The city has some of the best Soviet war memorials, noting that the text at the main Babi Yar monument does not in fact refer to “Jews.” The museums are much better than expected, with at least five worthy of a visit, including the National Museum, the folk art museum, Scythian gold museum, and Russian art museum, and the Khanenko museum.
I am underwhelmed by the economy here, and Kiev is one of the least bustling national capitals I have seen, especially for a country of its size. The distribution of stores and commercial ventures is so thin as to remind me of some parts of San Francisco. Yes, this is August but still the streets feel empty, even in the center of town. Maybe especially in the center of town. The earlier Soviet infrastructure has not been built over, and the basic outline of the city does not yet feel “post-reform.”
Poland and Ukraine had about the same per capita gdp in 1992, but now Poland’s is three times higher. Even Russian wages are twice as high. The Ukrainian economy has shrunk 17.8% since 2008, and that is not even counting the loss of territory, which still counts statistically as part of Ukrainian gdp.
Markers of the new, post-2014 Ukrainian nationalism are seen frequently, and the use of the Russian language is actively discouraged.
There is a brand or chain of Karaoke parlors called “MAFIA Karaoke.”
Unlike some parts of Moscow, there are few signs of a rip-off culture here with respect to tourists. The citizenry is unfailingly helpful when possible, though short answers are hard to come by. People in random encounters seem quite willing to give all sorts of (wordy) advice as to what you should be doing and why.
Japanese restaurants are more common than Chinese. After Italian, there is not much culinary diversity to be seen, but the Georgian restaurants are among the best in the city. As for a single recommendation, Kanapa [Kanape] for “nouvelle Ukraine” would be my clear first pick, and it is on a picturesque street with many folk art stalls.

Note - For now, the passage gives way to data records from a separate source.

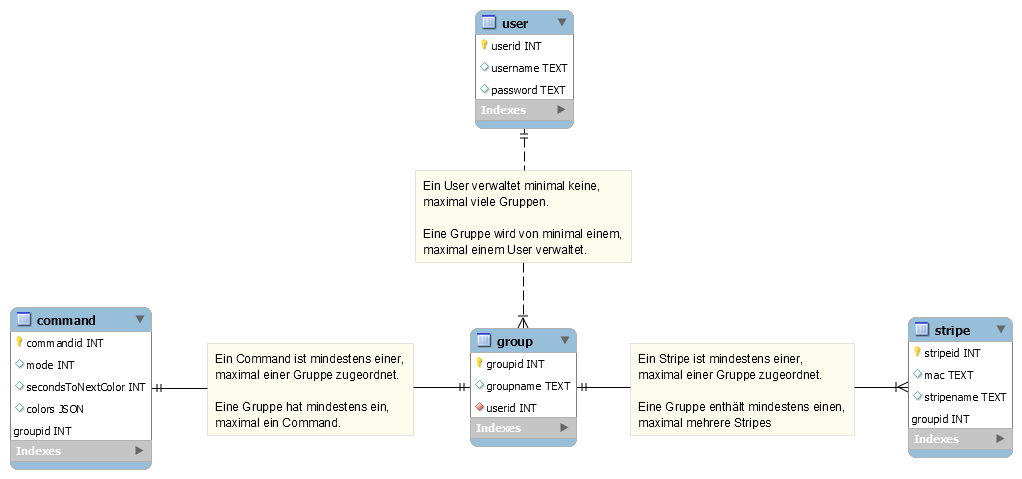
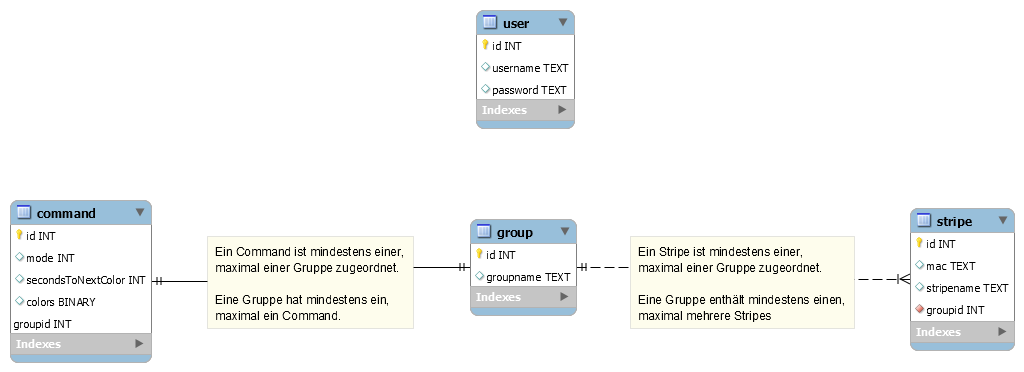
Updated DB Architecture

Changed region(s): [[0.0, 0.4731, 1.0, 1.0], [0.3943, 0.0, 0.6067, 0.4435]]

diff --git a/src/main/java/com/syn/MyLightsServer/group/persistence/Group.java b/src/main/java/com/syn/MyLightsServer/group/persistence/Group.java
@@ -1,7 +1,5 @@
 package com.syn.MyLightsServer.group.persistence;
 
-import com.syn.MyLightsServer.user.persistence.User;
-
 import javax.persistence.*;
 import javax.validation.constraints.NotNull;
 
@@ -16,17 +14,12 @@ public class Group {
 	@NotNull
 	private String groupName;
 
-	@NotNull
-	@ManyToOne(targetEntity = User.class, cascade = CascadeType.ALL)
-	private User user;
-
 	public Group() {
-		this("", new User());
+		this("");
 	}
 
-	public Group(@NotNull String groupName, @NotNull User user) {
+	public Group(@NotNull String groupName) {
 		this.groupName = groupName;
-		this.user = user;
 	}
 
 	public int getId() {
@@ -45,11 +38,4 @@ public class Group {
 		this.groupName = groupName;
 	}
 
-	public User getUser() {
-		return user;
-	}
-
-	public void setUser(User user) {
-		this.user = user;
-	}
 }

diff --git a/README.md b/README.md
@@ -1,5 +1,5 @@
 # MyLightsServer
 Server for MyLights Project
 
-DB Architecture
+ER Diagram
 ![DB Architecture](db/architektur.png)
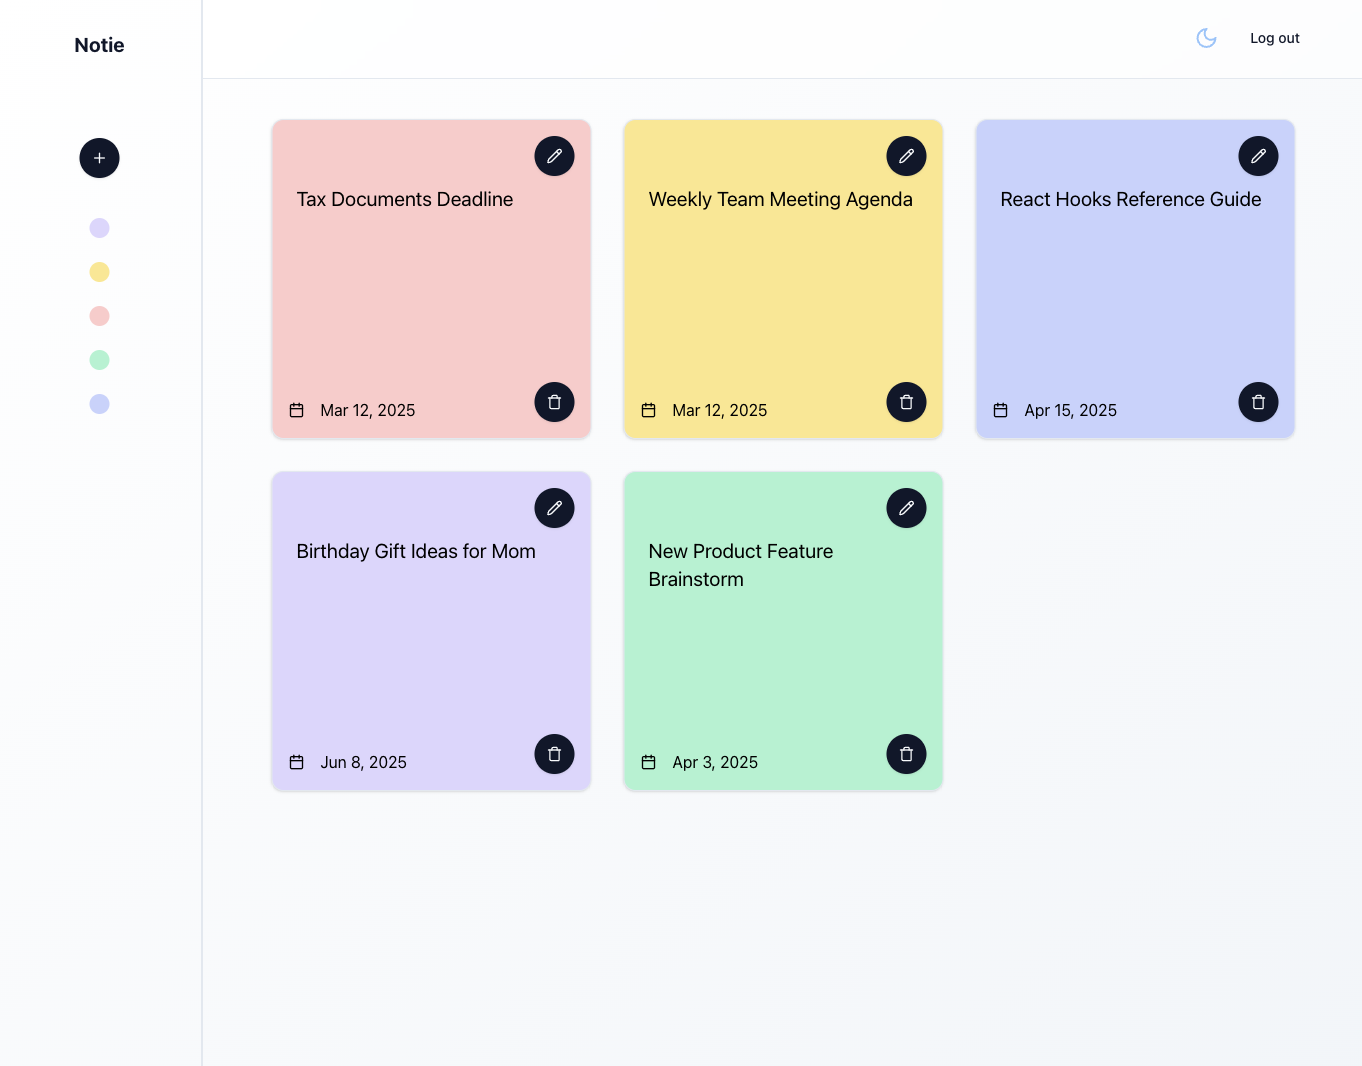
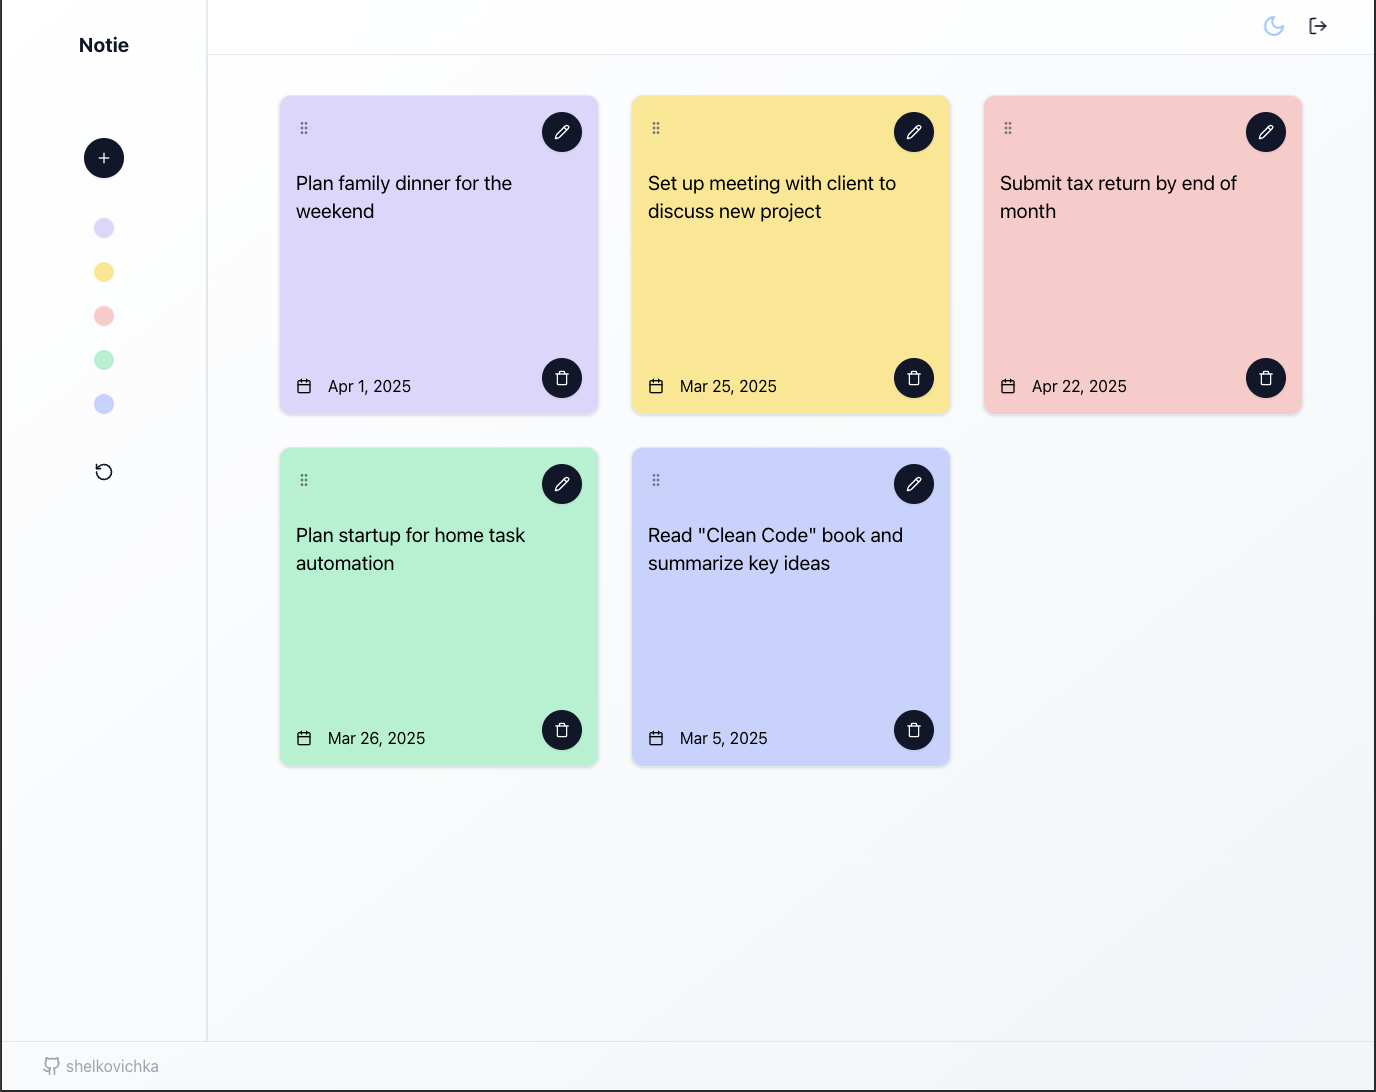
README updated

diff --git a/README.md b/README.md
@@ -11,10 +11,10 @@ A modern task management application built with React and Redux Toolkit.
 - **React** - JavaScript library for building user interfaces
 - **Redux Toolkit** - The official toolset for efficient Redux development
 - **Tailwind CSS** - A utility-first CSS framework for styling
-- **Tailwind CSS** - A utility-first CSS framework for styling
 - **React Hook Form** - Performant, flexible, and extensible forms with easy-to-use validation
 - **Yup** - JavaScript schema builder for value parsing and validation
 - **Firebase** - Backend platform for building web and mobile applications
+- **DnD Kit** - Modern, lightweight, accessible drag and drop toolkit for React
 
 ## ✨ Features
 
@@ -25,6 +25,7 @@ A modern task management application built with React and Redux Toolkit.
 - 📱 Responsive design
 - 🗂 Convenient state management with Redux Toolkit
 - 🔒 Authentication with protected routes using Firebase
+- 🔄 Drag and drop functionality for reordering tasks
 
 ## 🚀 Installation and Setup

If two people each order bottles of mineral water, they will not open one bottle for each person. Instead, they induce you to first share the first bottle, and then the second, in sequence. Thus the water is not efficiently conserved.
It is remarkable how many different restaurants serve their chocolate ice cream with a basil leaf on top.